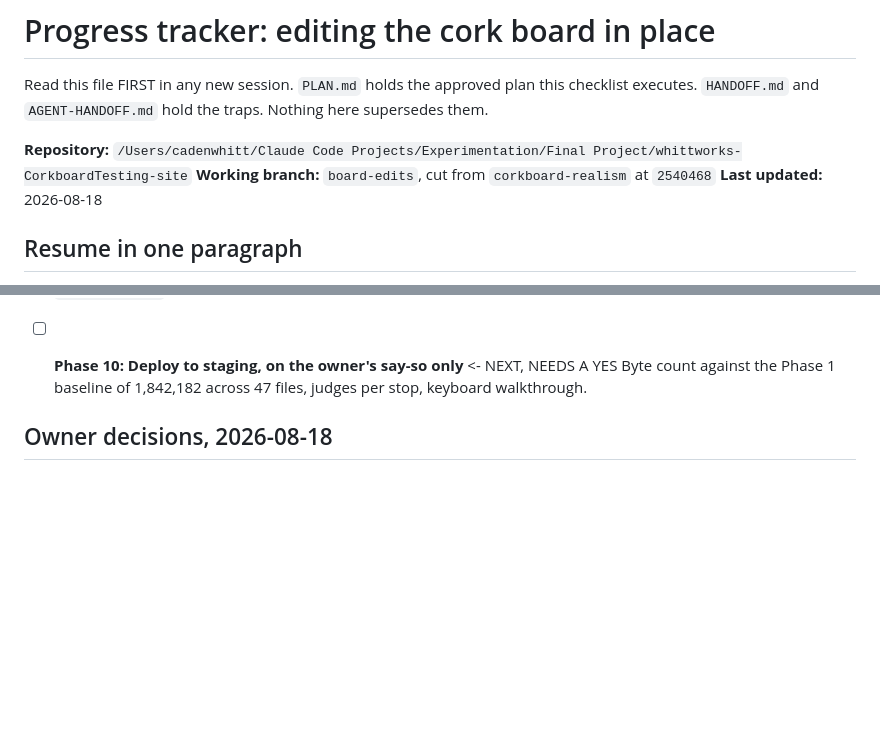
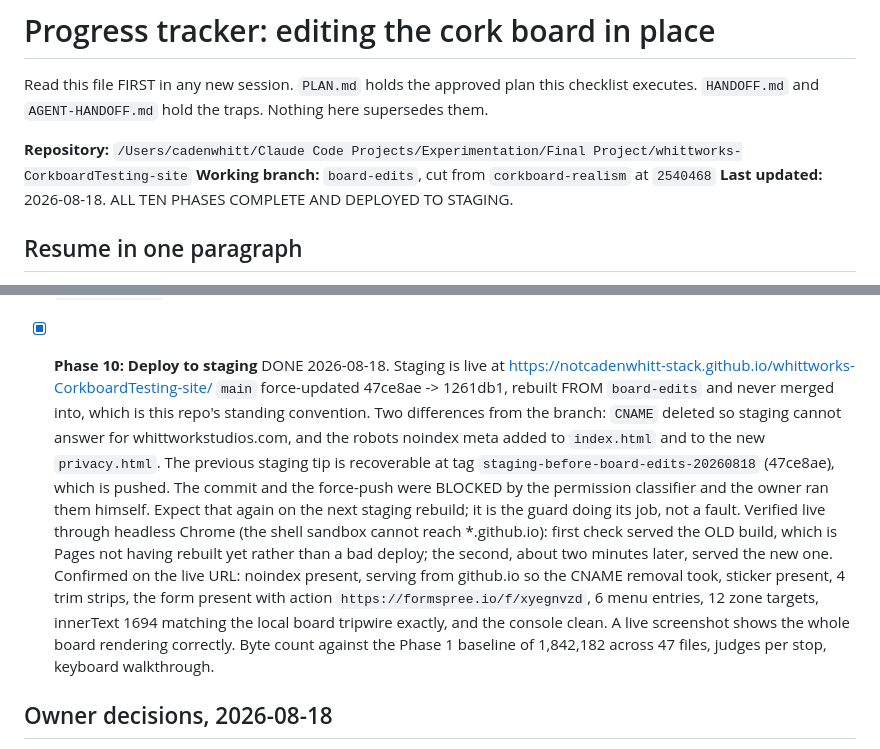
Before and after one commit to notcadenwhitt-stack/whittworks-CorkboardTesting-site, a Markdown page: PROGRESS.md, 2 parts joined by grey strips. Drawn GitHub-style; blank space fills up the shorter version.

Commit message:
Phase 10: staging is live, all ten phases complete
main force-updated to 1261db1, rebuilt from board-edits rather than
merged into it. CNAME deleted and the robots noindex meta added to
index.html and privacy.html, so staging cannot answer for the real domain
and cannot compete with it in search. Previous staging tip recoverable at
the tag staging-before-board-edits-20260818.

Verified on the live URL through headless Chrome, since the shell sandbox
cannot reach *.github.io: noindex present, serving from github.io, the
sticker, four trim strips, the form pointed at the right Formspree
endpoint, six menu entries, twelve zone targets, innerText 1694 matching
the local board tripwire exactly, and a clean console.

The first live check served the old build. That was Pages not having
rebuilt yet, not a bad deploy; the second check two minutes later served
the new one.

Co-Authored-By: Claude Opus 5 <noreply@anthropic.com>

```diff
--- a/PROGRESS.md
+++ b/PROGRESS.md
@@ -6,7 +6,7 @@ here supersedes them.
 
 **Repository:** `/Users/cadenwhitt/Claude Code Projects/Experimentation/Final Project/whittworks-CorkboardTesting-site`
 **Working branch:** `board-edits`, cut from `corkboard-realism` at `2540468`
-**Last updated:** 2026-08-18
+**Last updated:** 2026-08-18. ALL TEN PHASES COMPLETE AND DEPLOYED TO STAGING.
 
 ## Resume in one paragraph
 
@@ -356,7 +356,26 @@ whole job.
       `css/style.css:278` with no `outline: none` anywhere to defeat it.
       Tripwires 1694/1814/1713/1798 -> 1694/1812/1713/1796.
 
-- [ ] **Phase 10: Deploy to staging, on the owner's say-so only**  <- NEXT, NEEDS A YES
+- [x] **Phase 10: Deploy to staging**
+      DONE 2026-08-18. Staging is live at
+      https://notcadenwhitt-stack.github.io/whittworks-CorkboardTesting-site/
+      `main` force-updated 47ce8ae -> 1261db1, rebuilt FROM `board-edits` and never
+      merged into, which is this repo's standing convention. Two differences from the
+      branch: `CNAME` deleted so staging cannot answer for whittworkstudios.com, and the
+      robots noindex meta added to `index.html` and to the new `privacy.html`.
+      The previous staging tip is recoverable at tag
+      `staging-before-board-edits-20260818` (47ce8ae), which is pushed.
+      The commit and the force-push were BLOCKED by the permission classifier and the
+      owner ran them himself. Expect that again on the next staging rebuild; it is the
+      guard doing its job, not a fault.
+      Verified live through headless Chrome (the shell sandbox cannot reach *.github.io):
+      first check served the OLD build, which is Pages not having rebuilt yet rather than
+      a bad deploy; the second, about two minutes later, served the new one. Confirmed on
+      the live URL: noindex present, serving from github.io so the CNAME removal took,
+      sticker present, 4 trim strips, the form present with action
+      `https://formspree.io/f/xyegnvzd`, 6 menu entries, 12 zone targets, innerText 1694
+      matching the local board tripwire exactly, and the console clean. A live screenshot
+      shows the whole board rendering correctly.
       Byte count against the Phase 1 baseline of 1,842,182 across 47 files, judges per
       stop, keyboard walkthrough.
 
```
-*-*-
> _Exercise directions_
In your copy, omit the pictures and restate every line of the data word for word.

> _Solution to the problem_
Before and after one commit to notcadenwhitt-stack/whittworks-CorkboardTesting-site, a Markdown page: PROGRESS.md, 2 parts joined by grey strips. Drawn GitHub-style; blank space fills up the shorter version.

Commit message:
Phase 10: staging is live, all ten phases complete
main force-updated to 1261db1, rebuilt from board-edits rather than
merged into it. CNAME deleted and the robots noindex meta added to
index.html and privacy.html, so staging cannot answer for the real domain
and cannot compete with it in search. Previous staging tip recoverable at
the tag staging-before-board-edits-20260818.

Verified on the live URL through headless Chrome, since the shell sandbox
cannot reach *.github.io: noindex present, serving from github.io, the
sticker, four trim strips, the form pointed at the right Formspree
endpoint, six menu entries, twelve zone targets, innerText 1694 matching
the local board tripwire exactly, and a clean console.

The first live check served the old build. That was Pages not having
rebuilt yet, not a bad deploy; the second check two minutes later served
the new one.

Co-Authored-By: Claude Opus 5 <noreply@anthropic.com>

```diff
--- a/PROGRESS.md
+++ b/PROGRESS.md
@@ -6,7 +6,7 @@ here supersedes them.
 
 **Repository:** `/Users/cadenwhitt/Claude Code Projects/Experimentation/Final Project/whittworks-CorkboardTesting-site`
 **Working branch:** `board-edits`, cut from `corkboard-realism` at `2540468`
-**Last updated:** 2026-08-18
+**Last updated:** 2026-08-18. ALL TEN PHASES COMPLETE AND DEPLOYED TO STAGING.
 
 ## Resume in one paragraph
 
@@ -356,7 +356,26 @@ whole job.
       `css/style.css:278` with no `outline: none` anywhere to defeat it.
       Tripwires 1694/1814/1713/1798 -> 1694/1812/1713/1796.
 
-- [ ] **Phase 10: Deploy to staging, on the owner's say-so only**  <- NEXT, NEEDS A YES
+- [x] **Phase 10: Deploy to staging**
+      DONE 2026-08-18. Staging is live at
+      https://notcadenwhitt-stack.github.io/whittworks-CorkboardTesting-site/
+      `main` force-updated 47ce8ae -> 1261db1, rebuilt FROM `board-edits` and never
+      merged into, which is this repo's standing convention. Two differences from the
+      branch: `CNAME` deleted so staging cannot answer for whittworkstudios.com, and the
+      robots noindex meta added to `index.html` and to the new `privacy.html`.
+      The previous staging tip is recoverable at tag
+      `staging-before-board-edits-20260818` (47ce8ae), which is pushed.
+      The commit and the force-push were BLOCKED by the permission classifier and the
+      owner ran them himself. Expect that again on the next staging rebuild; it is the
+      guard doing its job, not a fault.
+      Verified live through headless Chrome (the shell sandbox cannot reach *.github.io):
+      first check served the OLD build, which is Pages not having rebuilt yet rather than
+      a bad deploy; the second, about two minutes later, served the new one. Confirmed on
+      the live URL: noindex present, serving from github.io so the CNAME removal took,
+      sticker present, 4 trim strips, the form present with action
+      `https://formspree.io/f/xyegnvzd`, 6 menu entries, 12 zone targets, innerText 1694
+      matching the local board tripwire exactly, and the console clean. A live screenshot
+      shows the whole board rendering correctly.
       Byte count against the Phase 1 baseline of 1,842,182 across 47 files, judges per
       stop, keyboard walkthrough.
 
```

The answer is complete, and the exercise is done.